3. When you sing the psalms you are memorizing Scripture.

An important part of Christian maturity is the ability to recall passages of Scripture at need. Educational circles have long recognized how music aids memorization. This is no accident; it reflects the providential hand of our Creator God. He wants you to memorize his Word and has provided a mnemonic for easy memory—the Psalter as Scripture that was, and should be, set to music.

4. When you sing the psalms you guard against heresy.

Andrew Fletcher said, “Let me write a country’s songs, and I care not who writes its laws.” He was onto something. Songs drive information deep into our hearts. However, this power can be used for ill means. As long as the church has existed, songs have been used to inculcate heresy. Psalms are counter-heresy measures.

5. When you sing the psalms you sing with the full range of human emotion.

Godly anger, heart-wrenching sorrow, dark depression, effulgent joy, honest questioning, and exuberant praise are just a sampling of the emotional range covered by the psalms. Most churches sense the burden of teaching their people how to think. Very few consider their responsibility to teach their people how to feel. The psalms serve as the tutors of our affections.

6. When you sing the psalms you praise the person and work of Jesus Christ.

One of the most misinformed statements a Christian can make against psalm singing is, “I don't sing psalms because they aren't about Jesus.” When the earliest Christians wanted to sing about Jesus’ atoning death and glorious resurrection they turned to the psalms. A little stroll through the cross-references in the New Testament should be enough to convince even the staunchest critic that to sing the psalms is to sing of the person and work of Christ.


If these benefits have piqued your interest, then these four steps should help you begin singing the psalms.

1. Find a Psalter you can sing.

Notice I didn’t simply say, “Find a Psalter.” The best Psalter is the one you actually sing. Different Psalters are suited to different musical abilities. Some set each psalm to a particular tune while others simply provide the suggested meter, allowing you to choose the tune.

Here are a few options:

  • The Trinity Psalter (Crown and Covenant) provides a single suggested tune for each psalm and breaks long psalms up into suggested portions.
  • The Book of Psalms for Singing or The Book of Psalms for Worship (Crown and Covenant) also suggests tunes for each psalm but provides multiple settings and smaller portions for each psalm taken from different historic Psalters.
  • The psalter I use most is The Psalms of David in Metre (Trinitarian Bible Society) developed from the 1650 Scottish Psalter. It provides each psalm in the common meter. While lacking in musical sophistication, this version is immediately singable if you know a handful of common meter tunes like “Crimond” or “Amazing Grace.”

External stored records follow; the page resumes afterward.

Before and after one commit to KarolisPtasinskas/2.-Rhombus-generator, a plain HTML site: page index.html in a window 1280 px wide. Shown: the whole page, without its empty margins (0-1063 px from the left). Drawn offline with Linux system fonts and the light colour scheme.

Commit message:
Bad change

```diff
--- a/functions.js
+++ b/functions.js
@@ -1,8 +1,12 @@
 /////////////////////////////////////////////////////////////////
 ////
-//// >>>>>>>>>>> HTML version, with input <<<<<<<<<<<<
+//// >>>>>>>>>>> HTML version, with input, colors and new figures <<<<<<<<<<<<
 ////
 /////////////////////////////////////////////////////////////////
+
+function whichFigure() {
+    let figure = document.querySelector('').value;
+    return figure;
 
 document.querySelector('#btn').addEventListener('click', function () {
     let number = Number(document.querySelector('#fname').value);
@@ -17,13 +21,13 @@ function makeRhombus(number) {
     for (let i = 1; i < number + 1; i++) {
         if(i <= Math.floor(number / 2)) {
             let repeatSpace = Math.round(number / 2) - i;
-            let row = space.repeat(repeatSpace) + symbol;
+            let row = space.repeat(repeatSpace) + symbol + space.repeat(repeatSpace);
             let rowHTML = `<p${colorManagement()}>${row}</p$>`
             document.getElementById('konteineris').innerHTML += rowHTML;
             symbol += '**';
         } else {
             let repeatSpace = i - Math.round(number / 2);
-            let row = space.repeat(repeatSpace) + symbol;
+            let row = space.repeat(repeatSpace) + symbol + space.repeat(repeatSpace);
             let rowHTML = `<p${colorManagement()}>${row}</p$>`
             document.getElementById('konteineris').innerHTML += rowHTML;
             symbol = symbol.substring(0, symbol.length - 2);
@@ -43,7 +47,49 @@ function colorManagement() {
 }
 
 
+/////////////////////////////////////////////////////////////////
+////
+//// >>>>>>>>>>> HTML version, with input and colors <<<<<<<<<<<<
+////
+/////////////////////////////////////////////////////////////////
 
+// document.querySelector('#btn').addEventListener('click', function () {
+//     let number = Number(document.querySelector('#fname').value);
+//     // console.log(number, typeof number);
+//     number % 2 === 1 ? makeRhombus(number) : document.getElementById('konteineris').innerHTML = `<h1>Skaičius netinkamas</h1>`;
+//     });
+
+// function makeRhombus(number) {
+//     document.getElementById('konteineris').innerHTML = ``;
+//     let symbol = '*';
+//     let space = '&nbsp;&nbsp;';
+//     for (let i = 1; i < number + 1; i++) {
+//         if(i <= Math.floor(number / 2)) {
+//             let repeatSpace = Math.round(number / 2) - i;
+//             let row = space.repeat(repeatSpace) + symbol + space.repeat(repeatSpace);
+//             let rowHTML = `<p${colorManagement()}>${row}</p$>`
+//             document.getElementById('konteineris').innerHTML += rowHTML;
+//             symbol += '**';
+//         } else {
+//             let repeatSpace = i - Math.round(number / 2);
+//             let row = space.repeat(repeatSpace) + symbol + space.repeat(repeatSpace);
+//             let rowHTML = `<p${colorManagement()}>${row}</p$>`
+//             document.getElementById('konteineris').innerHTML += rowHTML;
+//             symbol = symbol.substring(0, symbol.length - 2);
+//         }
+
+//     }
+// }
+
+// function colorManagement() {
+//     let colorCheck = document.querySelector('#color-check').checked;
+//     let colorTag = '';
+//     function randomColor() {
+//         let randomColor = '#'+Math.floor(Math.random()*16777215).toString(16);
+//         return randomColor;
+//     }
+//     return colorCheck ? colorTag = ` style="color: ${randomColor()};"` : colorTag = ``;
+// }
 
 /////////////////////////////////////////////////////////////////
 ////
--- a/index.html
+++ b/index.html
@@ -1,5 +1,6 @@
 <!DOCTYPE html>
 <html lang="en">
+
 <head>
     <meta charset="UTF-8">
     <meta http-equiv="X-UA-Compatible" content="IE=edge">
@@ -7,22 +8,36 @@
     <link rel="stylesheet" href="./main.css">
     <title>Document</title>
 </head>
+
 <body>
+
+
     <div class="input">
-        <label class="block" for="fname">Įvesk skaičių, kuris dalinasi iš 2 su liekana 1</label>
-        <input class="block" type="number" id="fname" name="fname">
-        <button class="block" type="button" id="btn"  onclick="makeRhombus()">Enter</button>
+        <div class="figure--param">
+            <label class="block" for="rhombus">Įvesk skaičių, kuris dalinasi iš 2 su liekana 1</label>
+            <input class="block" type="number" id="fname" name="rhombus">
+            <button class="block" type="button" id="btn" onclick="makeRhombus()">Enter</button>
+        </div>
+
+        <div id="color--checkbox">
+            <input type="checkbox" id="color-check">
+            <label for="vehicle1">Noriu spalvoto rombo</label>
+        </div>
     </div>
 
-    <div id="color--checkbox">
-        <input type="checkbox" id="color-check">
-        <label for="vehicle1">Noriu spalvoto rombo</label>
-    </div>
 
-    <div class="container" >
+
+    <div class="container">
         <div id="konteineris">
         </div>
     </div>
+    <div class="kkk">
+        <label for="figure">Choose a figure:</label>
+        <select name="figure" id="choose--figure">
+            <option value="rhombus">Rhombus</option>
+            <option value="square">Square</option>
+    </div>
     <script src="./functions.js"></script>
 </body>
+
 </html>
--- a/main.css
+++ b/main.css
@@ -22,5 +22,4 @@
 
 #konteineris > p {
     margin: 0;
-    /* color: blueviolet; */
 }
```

2. Know your Bible.

Devote special study to the background of the psalms. Devote some public teaching and preaching to the psalms. Purchase a Bible with cross-references and note where psalms are quoted in the New Testament.

Let me also add the suggestion that you read a good book on redemptive history, like Vaughn Roberts’ God’s Big Picture or T.D. Alexander’s From Eden to the New Jerusalem. A good foundation in the Bible’s overarching plan of redemption and how it culminates in Jesus Christ is essential to singing the psalms well.

3. To sing the psalms well you must understand how the psalms direct us to the person and work of Jesus Christ.

Many psalms are directly fulfilled in the life and ministry of Jesus. The authors of the New Testament regularly draw on the psalms to describe what was accomplished on the cross. The beauty of the psalms is magnified as they are placed in the setting of God's redemptive work in Jesus Christ.

4. The fourth thing you and your congregation will need is the willingness to try something new.

Psalm singing can be difficult for someone who has never been exposed to it. Psalm singing can be downright alien for someone who has only known modern praise songs. But the potential benefits are immense. It is not easy work but it is good work. It is not quick work but it provides long-term, lasting joys. And the question really is, “Why wouldn’t you want to sing the psalms?”

Joe Holland is the pastor of Christ Covenant Presbyterian Church in Culpeper, Virginia.